Slip or choke collars feature 2 rings, one for leash attachment and one that slides along the collar and tightens when tugged. Hold the collar in the shape of the letter "P" when placing over your dog's neck. This is a walking collar that some like to use for control and training. Never leave your dog unattended while wearing a choke collar and use it responsibly. We do not recommend using a slip collar on dogs under 6 months. Our preference is a front-ring harness if you are seeking control on walks. We find them to be very comfortable and effective.
The ring sewn or linked on the collar should be large enough to allow you to attach your pet ID tag and connect a leash. Look for a solid cast metal ring securely fastened to the collar. Remember, a current ID tag with cell phone number(s) can help your dog find their way back home if they become lost.
Dogs love to have fun, so consider finding a machine washable collar too! Whatever style you select, please never use a chewed or compromised collar for walking your dog... even if it still looks cute.

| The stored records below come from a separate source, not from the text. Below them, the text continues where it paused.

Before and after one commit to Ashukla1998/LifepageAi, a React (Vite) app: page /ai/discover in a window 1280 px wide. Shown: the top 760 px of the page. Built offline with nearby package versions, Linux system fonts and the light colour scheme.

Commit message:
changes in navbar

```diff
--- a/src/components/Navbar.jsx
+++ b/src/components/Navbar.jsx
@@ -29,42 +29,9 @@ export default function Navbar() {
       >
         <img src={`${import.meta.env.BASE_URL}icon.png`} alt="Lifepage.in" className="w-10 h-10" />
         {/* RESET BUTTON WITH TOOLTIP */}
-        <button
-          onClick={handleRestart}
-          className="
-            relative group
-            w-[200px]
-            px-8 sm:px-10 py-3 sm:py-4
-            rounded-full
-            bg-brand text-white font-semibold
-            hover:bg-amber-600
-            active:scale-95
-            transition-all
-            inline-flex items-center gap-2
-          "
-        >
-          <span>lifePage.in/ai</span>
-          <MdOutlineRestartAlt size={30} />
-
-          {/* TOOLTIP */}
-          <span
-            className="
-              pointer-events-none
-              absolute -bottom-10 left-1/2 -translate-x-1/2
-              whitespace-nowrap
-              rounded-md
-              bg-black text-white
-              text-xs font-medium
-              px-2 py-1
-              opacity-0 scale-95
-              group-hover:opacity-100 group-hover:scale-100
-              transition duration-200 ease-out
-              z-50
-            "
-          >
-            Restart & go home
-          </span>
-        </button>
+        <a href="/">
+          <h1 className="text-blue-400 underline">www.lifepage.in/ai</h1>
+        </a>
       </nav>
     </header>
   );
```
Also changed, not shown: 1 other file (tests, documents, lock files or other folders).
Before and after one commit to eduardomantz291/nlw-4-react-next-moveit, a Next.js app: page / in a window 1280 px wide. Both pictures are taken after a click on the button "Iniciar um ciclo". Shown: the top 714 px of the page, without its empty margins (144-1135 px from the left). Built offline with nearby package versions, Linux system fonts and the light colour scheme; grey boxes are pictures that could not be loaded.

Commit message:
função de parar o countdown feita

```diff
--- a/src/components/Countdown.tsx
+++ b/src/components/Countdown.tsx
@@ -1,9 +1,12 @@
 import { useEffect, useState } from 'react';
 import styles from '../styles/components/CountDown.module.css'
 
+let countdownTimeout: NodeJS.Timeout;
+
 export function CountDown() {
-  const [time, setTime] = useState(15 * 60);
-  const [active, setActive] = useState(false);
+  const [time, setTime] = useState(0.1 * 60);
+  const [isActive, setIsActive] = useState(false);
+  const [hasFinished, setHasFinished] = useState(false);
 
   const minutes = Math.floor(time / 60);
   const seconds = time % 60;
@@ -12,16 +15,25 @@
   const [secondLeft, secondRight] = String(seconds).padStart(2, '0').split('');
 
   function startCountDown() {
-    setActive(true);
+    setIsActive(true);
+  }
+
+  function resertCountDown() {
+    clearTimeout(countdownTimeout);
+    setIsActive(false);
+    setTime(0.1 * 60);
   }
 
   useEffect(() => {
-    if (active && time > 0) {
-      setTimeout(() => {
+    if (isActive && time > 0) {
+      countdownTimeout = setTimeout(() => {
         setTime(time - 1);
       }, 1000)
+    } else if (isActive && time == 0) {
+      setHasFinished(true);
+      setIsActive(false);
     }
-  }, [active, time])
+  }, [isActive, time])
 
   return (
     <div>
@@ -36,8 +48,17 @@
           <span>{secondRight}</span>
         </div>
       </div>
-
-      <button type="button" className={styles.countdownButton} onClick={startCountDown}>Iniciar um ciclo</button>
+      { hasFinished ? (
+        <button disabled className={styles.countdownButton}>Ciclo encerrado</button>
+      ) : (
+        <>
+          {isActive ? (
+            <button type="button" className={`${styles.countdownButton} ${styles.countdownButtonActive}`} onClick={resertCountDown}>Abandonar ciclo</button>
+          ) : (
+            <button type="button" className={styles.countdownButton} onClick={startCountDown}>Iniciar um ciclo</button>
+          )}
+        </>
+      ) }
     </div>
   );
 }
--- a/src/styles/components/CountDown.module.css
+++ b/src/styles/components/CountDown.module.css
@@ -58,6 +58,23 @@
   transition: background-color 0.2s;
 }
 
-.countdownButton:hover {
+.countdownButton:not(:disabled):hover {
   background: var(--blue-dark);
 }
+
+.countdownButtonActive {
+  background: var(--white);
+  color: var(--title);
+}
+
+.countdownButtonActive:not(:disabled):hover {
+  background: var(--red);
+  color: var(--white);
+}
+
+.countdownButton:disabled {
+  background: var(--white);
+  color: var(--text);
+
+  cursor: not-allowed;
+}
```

Now that you know the basics, have fun selecting from lots of unique dog collar designs that share your dog's personality and/or yours! Some people collect shoes, purses or ties and some people (like us!) have a dog collar obsession. From coastal sea creatures and boats to checked dog bow ties , there are so many creative designs from which to choose. We always recommend finding one that celebrates the bond and love you have for your best friend. Dogs enrich life so enjoy the moments together. Life is too short not to wear the right collar.